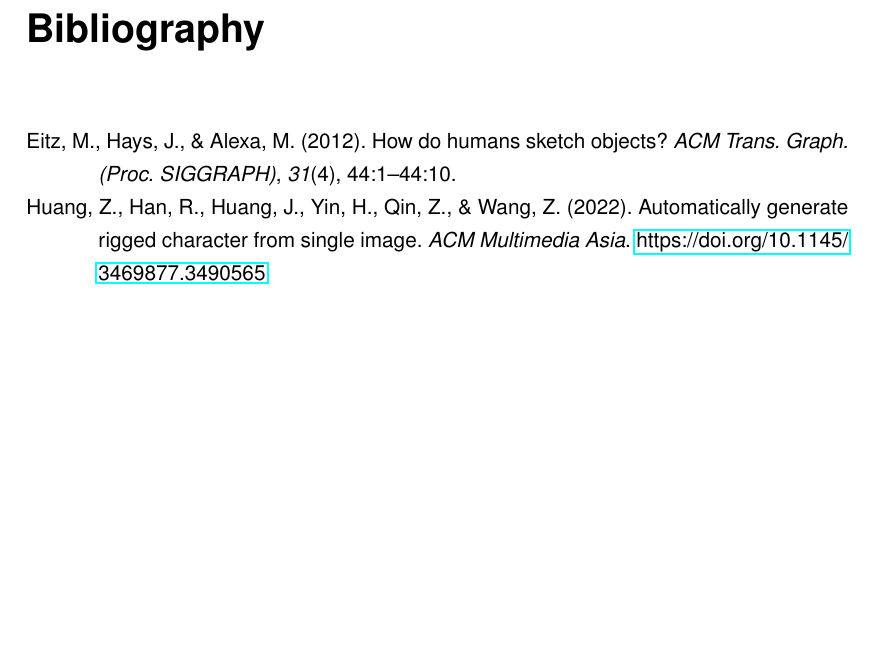
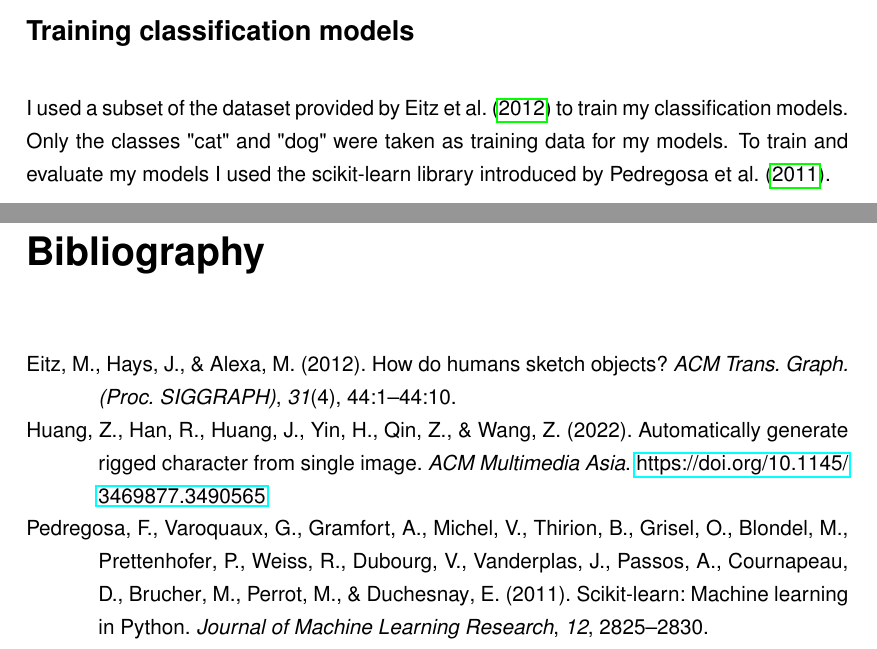
Before and after one commit to shellrider-games/bachelor-thesis, a LaTeX thesis (latex/MyWork/main.tex, which reads latex/MyWork/Chapters/02_Method.tex): part of page 10 of 15 before the commit and two parts of pages 6 and 10 of 15 after it, the two joined at a grey line, cut at the place of the change, the shorter picture padded with empty space. Compiled offline with pdfLaTeX.

Commit message:
Adds small paragraph to Method

```diff
--- a/latex/MyWork/Chapters/02_Method.tex
+++ b/latex/MyWork/Chapters/02_Method.tex
@@ -24,3 +24,9 @@
 philosophy of no user interaction and hope to improve the believability of the
 animated results by not only classifying the skeleton type but also the subject
 class of the input sketch.
+
+\section*{Training classification models}
+I used a subset of the dataset provided by \textcite{eitz2012hdhso} to
+train my classification models. Only the classes "cat" and "dog" were taken as
+training data for my models. To train and evaluate my models I used the
+scikit-learn library introduced by \textcite{scikit-learn}.
```
Also changed, not shown: latex/MyWork/main.pdf, latex/MyWork/Chapters/02_Method.tex (2 more changed lines).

──────

The entries above are to be repeated in full, except for their pictures.

Before and after one commit to shellrider-games/bachelor-thesis, a LaTeX thesis (latex/MyWork/main.tex, which reads latex/MyWork/Chapters/02_Method.tex): part of page 10 of 15 before the commit and two parts of pages 6 and 10 of 15 after it, the two joined at a grey line, cut at the place of the change, the shorter picture padded with empty space. Compiled offline with pdfLaTeX.

Commit message:
Adds small paragraph to Method

```diff
--- a/latex/MyWork/Chapters/02_Method.tex
+++ b/latex/MyWork/Chapters/02_Method.tex
@@ -24,3 +24,9 @@
 philosophy of no user interaction and hope to improve the believability of the
 animated results by not only classifying the skeleton type but also the subject
 class of the input sketch.
+
+\section*{Training classification models}
+I used a subset of the dataset provided by \textcite{eitz2012hdhso} to
+train my classification models. Only the classes "cat" and "dog" were taken as
+training data for my models. To train and evaluate my models I used the
+scikit-learn library introduced by \textcite{scikit-learn}.
```
Also changed, not shown: latex/MyWork/main.pdf, latex/MyWork/Chapters/02_Method.tex (2 more changed lines).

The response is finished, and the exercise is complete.